Admit it. You have all been guilty of spending way too much time in the online world when you could be doing far more valuable things in the offline world.
In this day and age, it is completely natural for us to have this very compulsion for keeping ourselves up to date with the latest trends and news concerning our world today. Our burning curiosity has thus caused us to check up on our news feeds more often than necessary. What with our constant need to keep our finger on the pulse with what’s happening in and around our local and global networks, the real-time updates from our favourite social networking sites aren’t much help.
Here are some common scenarios (and you know it): Keeping your eyes glued to the screen while anxiously waiting for that red notification pop-up to appear at the top left of your Facebook page, laughing a tad too loudly to yourself as you watch silly FailBlog videos in your spare time, browsing through countless pages of funny pictures of cats on lolcats, creeping the profile of that ‘friend of a friend’ whom you probably will never ever meet in person, ever… and before you know it, the “5-minute-long break” you meant to take while studying for tomorrow morning’s exam turned into a 5-hour-long useless information overload.

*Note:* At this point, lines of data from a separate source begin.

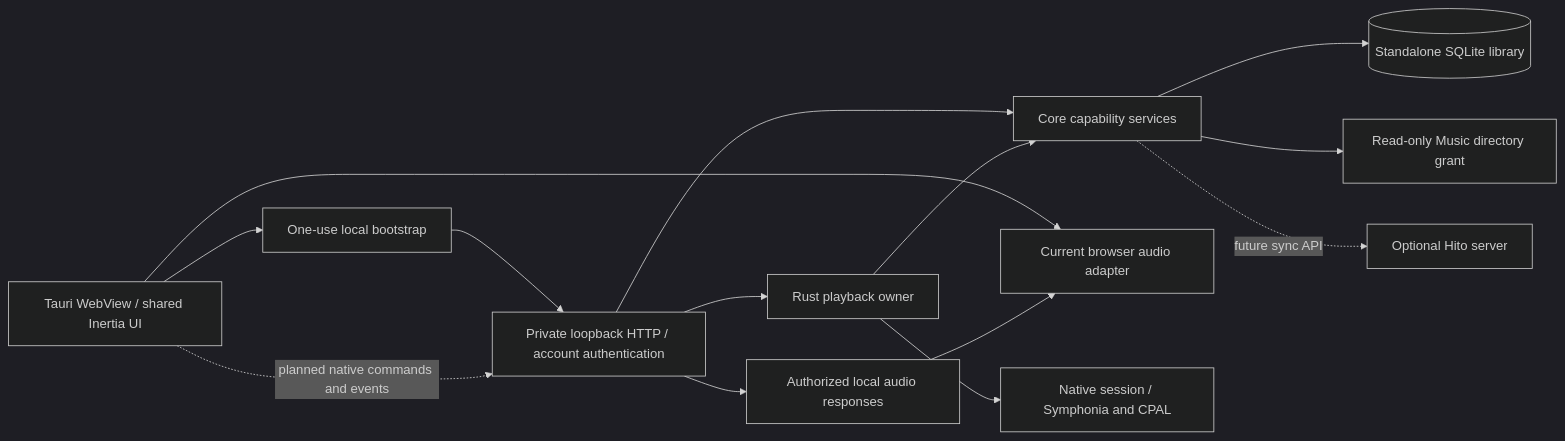
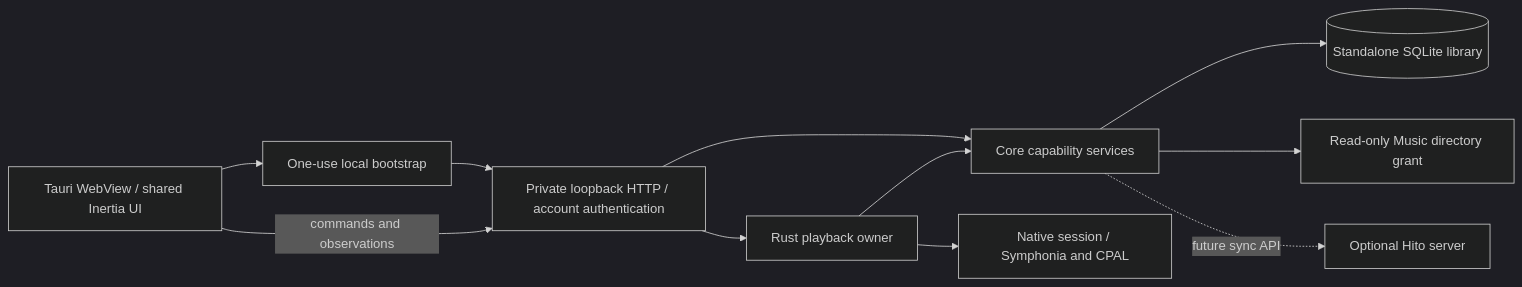
One commit to acidiney/hitoapp changed the first of 2 diagrams in docs/desktop.md. Above: the diagram before and after it, drawn with Mermaid (dark theme). The commit also changed other lines of this file and 4 other files, not shown here.

````diff
--- a/docs/desktop.md
+++ b/docs/desktop.md
@@ -5,16 +5,13 @@
 ```mermaid
 flowchart LR
   Window[Tauri WebView / shared Inertia UI] --> Bootstrap[One-use local bootstrap]
   Bootstrap --> HTTP[Private loopback HTTP / account authentication]
   HTTP --> Core[Core capability services]
   Core --> SQLite[(Standalone SQLite library)]
   Core --> Music[Read-only Music directory grant]
-  Window --> BrowserAudio[Current browser audio adapter]
-  HTTP --> Audio[Authorized local audio responses]
-  Audio --> BrowserAudio
-  Window -. planned native commands and events .-> HTTP
+  Window -->|commands and observations| HTTP
   HTTP --> Native[Rust playback owner]
   Native --> Core
   Native --> Engine[Native session / Symphonia and CPAL]
   Core -. future sync API .-> Remote[Optional Hito server]
 ```
````
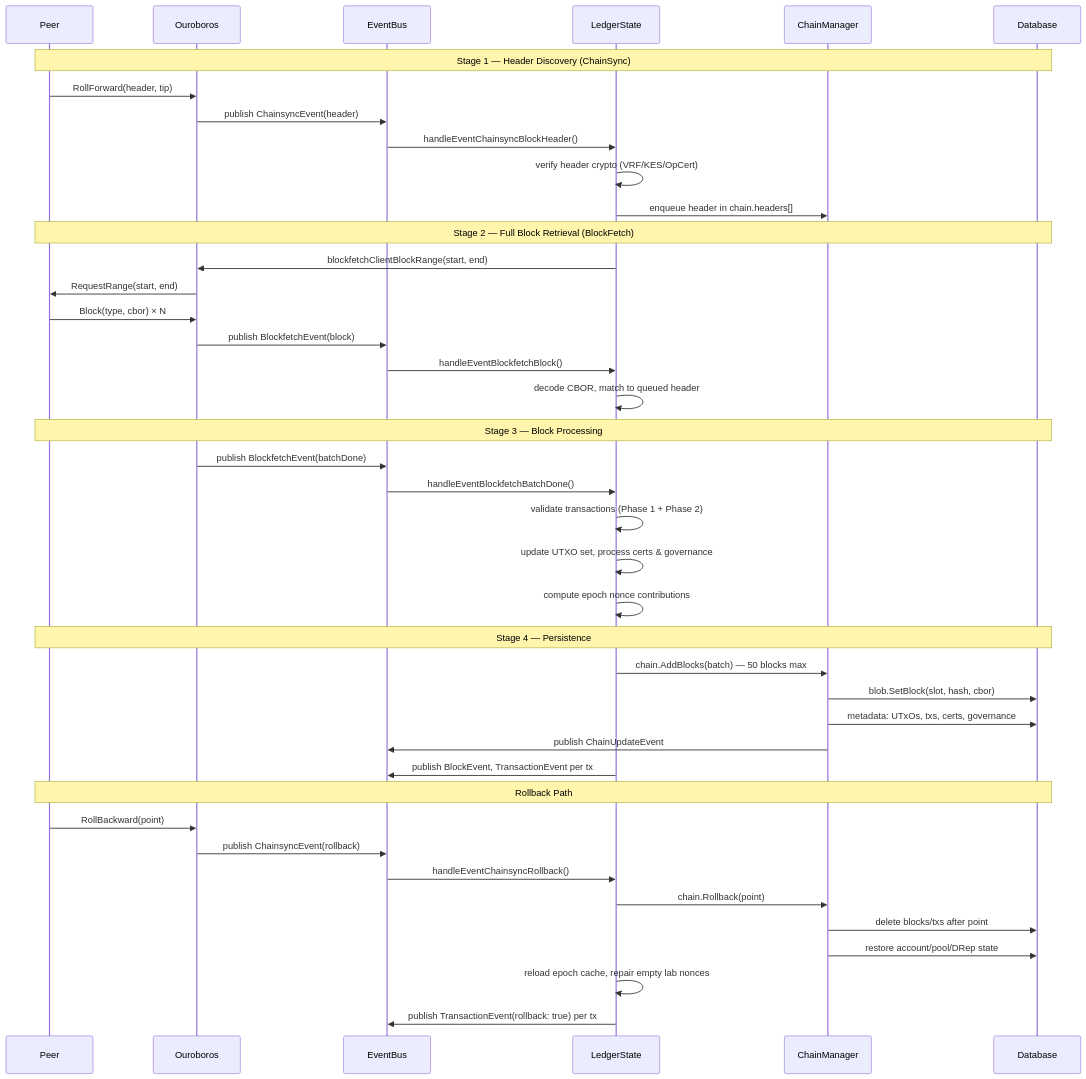
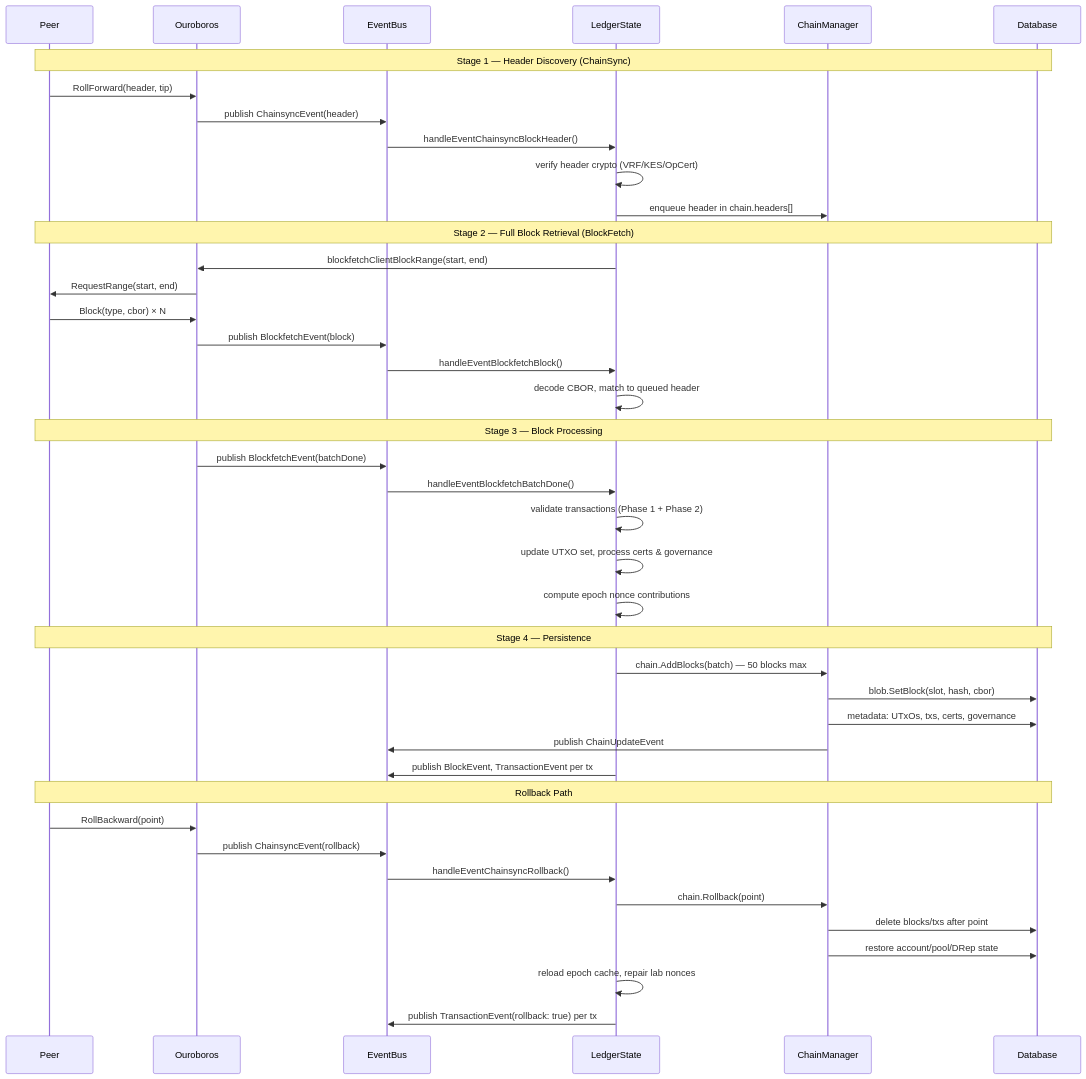
One commit to blinklabs-io/dingo changed the third of 5 diagrams in ARCHITECTURE.md. Above: the diagram before and after it, drawn with Mermaid. The commit also changed other lines of this file and 3 other files, not shown here.

````diff
--- a/ARCHITECTURE.md
+++ b/ARCHITECTURE.md
@@ -234,48 +234,48 @@
 ```mermaid
 sequenceDiagram
     participant Peer
     participant OB as Ouroboros
     participant EB as EventBus
     participant LS as LedgerState
     participant ChM as ChainManager
     participant DB as Database
 
     Note over Peer,DB: Stage 1 — Header Discovery (ChainSync)
     Peer->>OB: RollForward(header, tip)
     OB->>EB: publish ChainsyncEvent(header)
     EB->>LS: handleEventChainsyncBlockHeader()
     LS->>LS: verify header crypto (VRF/KES/OpCert)
     LS->>ChM: enqueue header in chain.headers[]
 
     Note over Peer,DB: Stage 2 — Full Block Retrieval (BlockFetch)
     LS->>OB: blockfetchClientBlockRange(start, end)
     OB->>Peer: RequestRange(start, end)
     Peer->>OB: Block(type, cbor) × N
     OB->>EB: publish BlockfetchEvent(block)
     EB->>LS: handleEventBlockfetchBlock()
     LS->>LS: decode CBOR, match to queued header
 
     Note over Peer,DB: Stage 3 — Block Processing
     OB->>EB: publish BlockfetchEvent(batchDone)
     EB->>LS: handleEventBlockfetchBatchDone()
     LS->>LS: validate transactions (Phase 1 + Phase 2)
     LS->>LS: update UTXO set, process certs & governance
     LS->>LS: compute epoch nonce contributions
 
     Note over Peer,DB: Stage 4 — Persistence
     LS->>ChM: chain.AddBlocks(batch) — 50 blocks max
     ChM->>DB: blob.SetBlock(slot, hash, cbor)
     ChM->>DB: metadata: UTxOs, txs, certs, governance
     ChM->>EB: publish ChainUpdateEvent
     LS->>EB: publish BlockEvent, TransactionEvent per tx
 
     Note over Peer,DB: Rollback Path
     Peer->>OB: RollBackward(point)
     OB->>EB: publish ChainsyncEvent(rollback)
     EB->>LS: handleEventChainsyncRollback()
     LS->>ChM: chain.Rollback(point)
     ChM->>DB: delete blocks/txs after point
     ChM->>DB: restore account/pool/DRep state
-    LS->>LS: reload epoch cache, repair empty lab nonces
+    LS->>LS: reload epoch cache, repair lab nonces
     LS->>EB: publish TransactionEvent(rollback: true) per tx
 ```
````
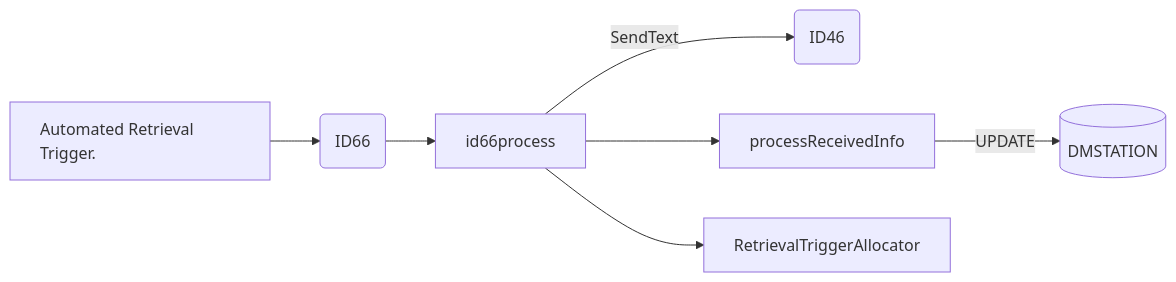
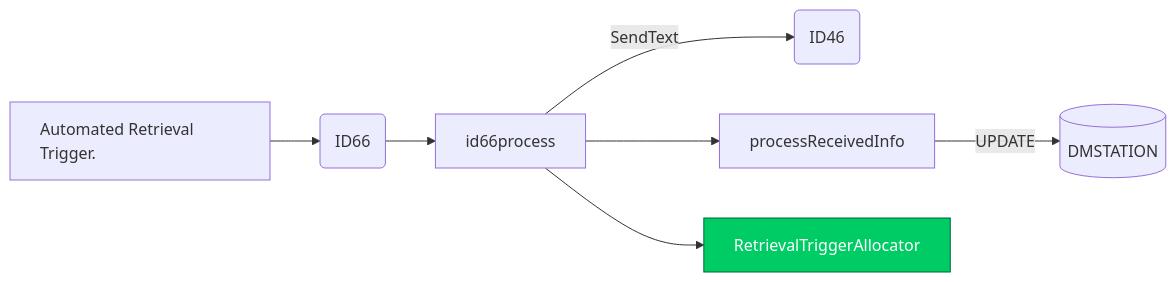
One commit to luthfiadityaa/SimeDarby-Wiki changed the fourth of 15 diagrams in Basic-Design/DFD-WMS/Retrieval/Stacked-Empty-Pallet.md. Above: the diagram before and after it, drawn with Mermaid.

Commit message:
Updated Stacked Empty Pallet

```diff
--- a/Basic-Design/DFD-WMS/Retrieval/Stacked-Empty-Pallet.md
+++ b/Basic-Design/DFD-WMS/Retrieval/Stacked-Empty-Pallet.md
@@ -84,24 +84,27 @@
 ::: mermaid
 flowchart LR
     input[
         Automated Retrieval Trigger.      
     ]
 
     id66msg("
      ID66
     ")
     tableList-update[("
         DMSTATION
     ")]
 
     id46msg("
      ID46
     ")
 
     input -->id66msg-->id66process-->processReceivedInfo--> |UPDATE| tableList-update
     id66process--> |SendText| id46msg
     id66process-->RetrievalTriggerAllocator
 
+    click RetrievalTriggerAllocator "https://dev.azure.com/Daifuku-SW/ID_SimeDarbyPlantation/_wiki/wikis/ID_SimeDarbyPlantation.wiki/948/Unplanned-Storage-from-HP" "Go to HP"
+    style RetrievalTriggerAllocator fill:#00cc66,stroke:#006633,color:#ffffff
+
     classDef leftAlign text-align:left;
     class input leftAlign;
 :::
```
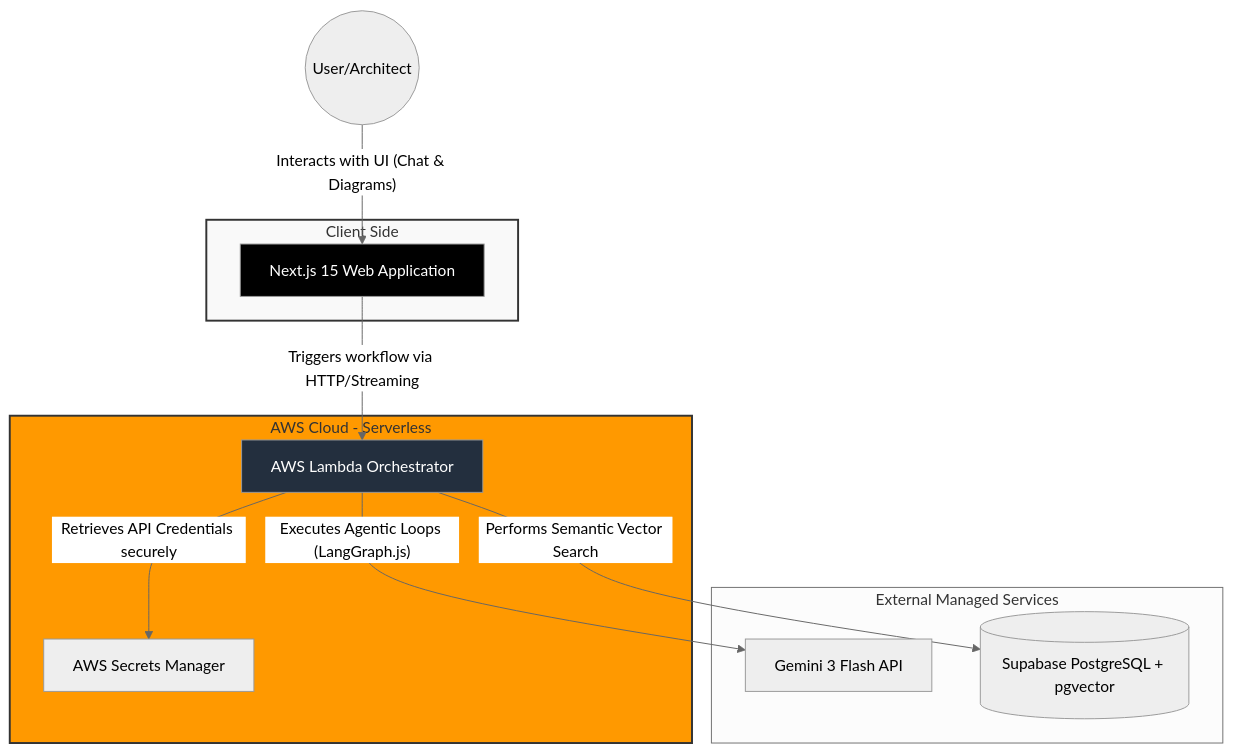
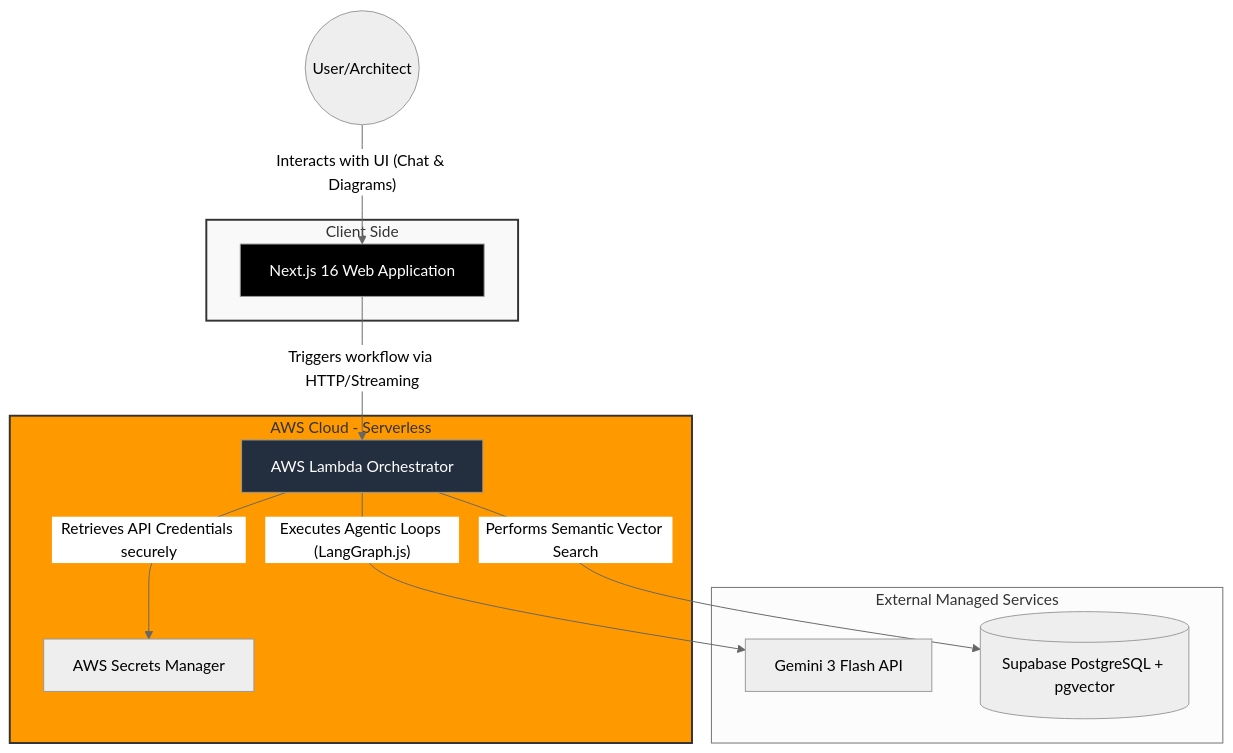
Before and after one commit to LuaGR/project-archi: the diagram in docs/c4/02-containers.md, drawn with Mermaid (neutral theme). The commit also changed other lines of this file and 23 other files, not shown here.

Commit message:
feat: introduce shared API error schema, add new API domain ports for configuration and secrets

````diff
--- a/docs/c4/02-containers.md
+++ b/docs/c4/02-containers.md
@@ -11,29 +11,29 @@
 ```mermaid
 graph TD
     User((User/Architect))
     
     subgraph Client_Layer [Client Side]
-        WebApp[Next.js 15 Web Application]
+        WebApp[Next.js 16 Web Application]
     end
     
     subgraph AWS_Cloud [AWS Cloud - Serverless]
         Lambda[AWS Lambda Orchestrator]
         ASM[AWS Secrets Manager]
     end
     
     subgraph External_Cloud [External Managed Services]
         Gemini[Gemini 3 Flash API]
         SupaDB[(Supabase PostgreSQL + pgvector)]
     end
 
     User -- "Interacts with UI (Chat & Diagrams)" --> WebApp
     WebApp -- "Triggers workflow via HTTP/Streaming" --> Lambda
     Lambda -- "Retrieves API Credentials securely" --> ASM
     Lambda -- "Executes Agentic Loops (LangGraph.js)" --> Gemini
     Lambda -- "Performs Semantic Vector Search" --> SupaDB
 
     style Client_Layer fill:#f9f9f9,stroke:#333,stroke-width:2px
     style AWS_Cloud fill:#ff9900,stroke:#333,stroke-width:2px
     style WebApp fill:#000,color:#fff
     style Lambda fill:#232f3e,color:#fff
 ```
````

As important as it is to uphold your online reputation (because retweets, upvotes and likes are so very rewarding), it is also important to maintain that balance between online and offline activity. Take a break once in a while. Get some fresh air. Get up and stretch. Don’t forget to eat. And pee. And shower, for that matter. Give your eyes some rest.
Feel like connecting with a close friend? Pick up the phone, why don’t you? No, not to communicate with them via iMessage or BBM – but rather, by actually talking to them aloud. Just try not to let an ‘LOL’ slip out – that’s just embarrassing. Or better yet, plan to meet up with them in person! I feel like our heavy reliance on new and social media can sometimes attribute to the deterioration of our ability to construct grammatically correct and congruent phrases due to our dependence on spell check, for instance. (Thanks a lot, Auto Correct) It also makes it harder for us to control our facial expressions and think of appropriate live reactions during in-person conversations since we’re so used to finding the right graphic, meme, emoticon or GIF to get our message across on the web. This is known to be an especially prevalent phenomenon within the blogosphere. Tumblr users, you know what I’m talking about.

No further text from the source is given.